From the top of the records below down to the line containing "Update SS340_Project_ResultsSummary.xlsx", reproduce every line exactly.
--- --- ---
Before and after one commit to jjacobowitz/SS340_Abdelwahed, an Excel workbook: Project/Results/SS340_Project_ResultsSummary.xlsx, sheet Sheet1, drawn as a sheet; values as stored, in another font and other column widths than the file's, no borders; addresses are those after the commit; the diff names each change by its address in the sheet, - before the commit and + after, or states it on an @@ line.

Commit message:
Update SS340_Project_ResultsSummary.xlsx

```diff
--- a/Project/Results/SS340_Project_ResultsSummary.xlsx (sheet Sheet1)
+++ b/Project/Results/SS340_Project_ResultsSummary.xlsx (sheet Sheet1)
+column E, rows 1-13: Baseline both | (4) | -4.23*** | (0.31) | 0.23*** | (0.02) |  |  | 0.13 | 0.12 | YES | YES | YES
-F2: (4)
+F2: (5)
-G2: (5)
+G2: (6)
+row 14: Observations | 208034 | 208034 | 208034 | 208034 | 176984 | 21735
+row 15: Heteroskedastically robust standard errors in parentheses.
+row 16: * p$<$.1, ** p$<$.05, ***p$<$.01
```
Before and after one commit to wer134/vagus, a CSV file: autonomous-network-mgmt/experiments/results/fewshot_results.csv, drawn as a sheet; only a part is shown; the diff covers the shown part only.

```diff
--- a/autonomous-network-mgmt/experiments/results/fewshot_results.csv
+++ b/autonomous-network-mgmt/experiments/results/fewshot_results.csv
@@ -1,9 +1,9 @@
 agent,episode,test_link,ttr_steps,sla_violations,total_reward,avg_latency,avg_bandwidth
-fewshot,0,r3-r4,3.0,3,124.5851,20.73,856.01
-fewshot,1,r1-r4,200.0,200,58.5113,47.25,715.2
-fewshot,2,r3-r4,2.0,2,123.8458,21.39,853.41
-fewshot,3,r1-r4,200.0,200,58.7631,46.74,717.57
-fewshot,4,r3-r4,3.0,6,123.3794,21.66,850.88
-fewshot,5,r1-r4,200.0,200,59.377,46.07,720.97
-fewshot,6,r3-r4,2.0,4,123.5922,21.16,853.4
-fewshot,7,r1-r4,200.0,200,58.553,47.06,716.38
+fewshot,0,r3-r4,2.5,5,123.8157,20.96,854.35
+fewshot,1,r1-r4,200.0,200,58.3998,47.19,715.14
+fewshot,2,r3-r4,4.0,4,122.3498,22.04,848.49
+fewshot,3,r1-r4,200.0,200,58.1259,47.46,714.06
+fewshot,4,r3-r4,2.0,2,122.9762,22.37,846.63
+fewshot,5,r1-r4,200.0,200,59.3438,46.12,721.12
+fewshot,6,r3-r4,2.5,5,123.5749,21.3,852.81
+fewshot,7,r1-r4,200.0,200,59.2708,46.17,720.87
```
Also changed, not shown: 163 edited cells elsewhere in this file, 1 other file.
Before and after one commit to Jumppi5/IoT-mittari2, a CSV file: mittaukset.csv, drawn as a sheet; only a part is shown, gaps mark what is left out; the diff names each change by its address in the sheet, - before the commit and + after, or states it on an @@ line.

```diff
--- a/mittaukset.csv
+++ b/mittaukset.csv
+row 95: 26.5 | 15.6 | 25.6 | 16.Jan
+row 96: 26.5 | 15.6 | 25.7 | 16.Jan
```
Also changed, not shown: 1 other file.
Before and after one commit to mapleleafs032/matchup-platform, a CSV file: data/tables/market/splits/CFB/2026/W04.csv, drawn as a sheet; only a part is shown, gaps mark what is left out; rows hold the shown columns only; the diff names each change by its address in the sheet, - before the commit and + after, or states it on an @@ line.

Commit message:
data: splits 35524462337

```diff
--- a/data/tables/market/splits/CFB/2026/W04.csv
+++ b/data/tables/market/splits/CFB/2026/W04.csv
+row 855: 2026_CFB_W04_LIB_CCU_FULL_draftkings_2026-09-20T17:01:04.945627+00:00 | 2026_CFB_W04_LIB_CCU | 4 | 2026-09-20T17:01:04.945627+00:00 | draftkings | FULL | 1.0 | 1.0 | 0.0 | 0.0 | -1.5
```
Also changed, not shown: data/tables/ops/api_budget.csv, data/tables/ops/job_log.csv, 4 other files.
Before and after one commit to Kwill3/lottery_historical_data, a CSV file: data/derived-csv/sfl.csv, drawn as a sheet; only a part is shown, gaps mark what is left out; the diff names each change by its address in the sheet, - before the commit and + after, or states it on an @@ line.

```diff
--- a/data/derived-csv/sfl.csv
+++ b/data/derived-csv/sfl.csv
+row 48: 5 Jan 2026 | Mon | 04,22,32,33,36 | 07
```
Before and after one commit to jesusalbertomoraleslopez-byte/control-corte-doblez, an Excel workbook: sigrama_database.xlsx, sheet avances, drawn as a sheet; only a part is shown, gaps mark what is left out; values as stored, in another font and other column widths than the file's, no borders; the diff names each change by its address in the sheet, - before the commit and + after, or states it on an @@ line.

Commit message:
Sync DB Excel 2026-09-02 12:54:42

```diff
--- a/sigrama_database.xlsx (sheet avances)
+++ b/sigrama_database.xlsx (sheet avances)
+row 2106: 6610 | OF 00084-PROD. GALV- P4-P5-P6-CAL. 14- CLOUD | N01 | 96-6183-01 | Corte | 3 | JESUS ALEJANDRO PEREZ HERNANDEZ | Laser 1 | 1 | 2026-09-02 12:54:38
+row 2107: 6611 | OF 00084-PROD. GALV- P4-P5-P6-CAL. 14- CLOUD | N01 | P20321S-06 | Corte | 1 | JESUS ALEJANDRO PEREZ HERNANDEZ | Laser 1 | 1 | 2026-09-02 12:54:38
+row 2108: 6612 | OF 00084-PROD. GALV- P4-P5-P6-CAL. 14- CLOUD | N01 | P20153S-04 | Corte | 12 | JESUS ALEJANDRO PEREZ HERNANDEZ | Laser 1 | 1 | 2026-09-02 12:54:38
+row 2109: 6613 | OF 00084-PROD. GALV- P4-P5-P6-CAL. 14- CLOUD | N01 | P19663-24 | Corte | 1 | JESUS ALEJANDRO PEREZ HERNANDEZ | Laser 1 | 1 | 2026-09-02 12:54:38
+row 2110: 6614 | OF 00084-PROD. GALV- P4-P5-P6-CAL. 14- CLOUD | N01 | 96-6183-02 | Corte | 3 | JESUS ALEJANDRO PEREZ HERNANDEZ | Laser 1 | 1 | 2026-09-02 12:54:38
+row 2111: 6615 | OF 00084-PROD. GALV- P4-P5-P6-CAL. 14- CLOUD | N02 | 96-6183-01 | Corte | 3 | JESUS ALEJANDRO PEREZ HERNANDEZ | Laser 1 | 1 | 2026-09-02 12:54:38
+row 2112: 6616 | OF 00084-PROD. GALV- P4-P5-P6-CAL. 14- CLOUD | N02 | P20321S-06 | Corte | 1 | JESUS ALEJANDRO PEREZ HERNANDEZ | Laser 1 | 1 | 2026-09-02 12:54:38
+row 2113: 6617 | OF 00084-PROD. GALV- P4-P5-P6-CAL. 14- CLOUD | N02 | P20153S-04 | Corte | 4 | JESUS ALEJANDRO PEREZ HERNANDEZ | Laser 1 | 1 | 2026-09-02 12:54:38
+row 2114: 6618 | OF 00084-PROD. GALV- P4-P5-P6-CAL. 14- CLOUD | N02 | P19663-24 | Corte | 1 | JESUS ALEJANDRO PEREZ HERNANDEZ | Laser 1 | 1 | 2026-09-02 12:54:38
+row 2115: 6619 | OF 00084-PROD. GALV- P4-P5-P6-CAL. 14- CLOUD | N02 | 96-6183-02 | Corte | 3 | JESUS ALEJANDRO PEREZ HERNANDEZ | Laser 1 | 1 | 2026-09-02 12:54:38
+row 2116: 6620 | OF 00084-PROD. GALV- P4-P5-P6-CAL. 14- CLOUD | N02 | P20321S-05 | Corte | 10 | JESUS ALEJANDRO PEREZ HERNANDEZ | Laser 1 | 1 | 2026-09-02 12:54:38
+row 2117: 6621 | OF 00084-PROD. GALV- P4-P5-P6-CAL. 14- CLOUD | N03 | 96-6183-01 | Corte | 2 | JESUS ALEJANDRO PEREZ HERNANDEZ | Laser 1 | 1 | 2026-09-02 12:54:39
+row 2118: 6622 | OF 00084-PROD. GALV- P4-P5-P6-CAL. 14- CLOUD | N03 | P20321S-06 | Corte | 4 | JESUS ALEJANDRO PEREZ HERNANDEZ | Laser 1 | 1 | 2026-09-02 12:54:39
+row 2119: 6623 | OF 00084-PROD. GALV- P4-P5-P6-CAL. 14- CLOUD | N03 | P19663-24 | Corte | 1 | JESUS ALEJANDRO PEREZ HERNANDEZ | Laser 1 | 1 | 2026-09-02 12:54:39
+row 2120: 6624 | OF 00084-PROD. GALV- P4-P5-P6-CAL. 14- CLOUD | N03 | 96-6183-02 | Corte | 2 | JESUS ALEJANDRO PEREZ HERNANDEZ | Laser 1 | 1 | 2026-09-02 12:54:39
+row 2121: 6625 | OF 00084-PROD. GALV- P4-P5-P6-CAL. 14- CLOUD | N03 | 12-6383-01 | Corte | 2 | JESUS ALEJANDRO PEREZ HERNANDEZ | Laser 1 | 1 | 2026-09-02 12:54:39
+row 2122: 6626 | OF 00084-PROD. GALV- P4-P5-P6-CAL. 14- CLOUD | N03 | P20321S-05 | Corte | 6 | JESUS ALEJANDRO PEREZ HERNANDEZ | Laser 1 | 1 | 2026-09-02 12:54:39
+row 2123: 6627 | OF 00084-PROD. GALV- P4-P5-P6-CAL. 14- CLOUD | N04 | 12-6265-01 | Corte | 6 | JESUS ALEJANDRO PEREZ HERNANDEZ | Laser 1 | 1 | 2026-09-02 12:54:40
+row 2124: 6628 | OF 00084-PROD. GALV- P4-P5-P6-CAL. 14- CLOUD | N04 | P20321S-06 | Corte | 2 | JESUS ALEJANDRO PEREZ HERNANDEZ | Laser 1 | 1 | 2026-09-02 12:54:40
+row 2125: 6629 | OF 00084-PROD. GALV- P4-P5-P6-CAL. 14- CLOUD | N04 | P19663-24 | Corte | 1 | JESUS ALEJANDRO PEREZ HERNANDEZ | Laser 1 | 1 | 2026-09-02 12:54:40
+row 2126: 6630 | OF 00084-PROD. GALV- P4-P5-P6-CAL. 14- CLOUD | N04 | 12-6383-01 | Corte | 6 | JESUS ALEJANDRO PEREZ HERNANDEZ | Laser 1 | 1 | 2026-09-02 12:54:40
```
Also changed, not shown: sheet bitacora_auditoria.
--- --- ---
◆ **COMPLETED EXERCISE**
Before and after one commit to jjacobowitz/SS340_Abdelwahed, an Excel workbook: Project/Results/SS340_Project_ResultsSummary.xlsx, sheet Sheet1, drawn as a sheet; values as stored, in another font and other column widths than the file's, no borders; addresses are those after the commit; the diff names each change by its address in the sheet, - before the commit and + after, or states it on an @@ line.

Commit message:
Update SS340_Project_ResultsSummary.xlsx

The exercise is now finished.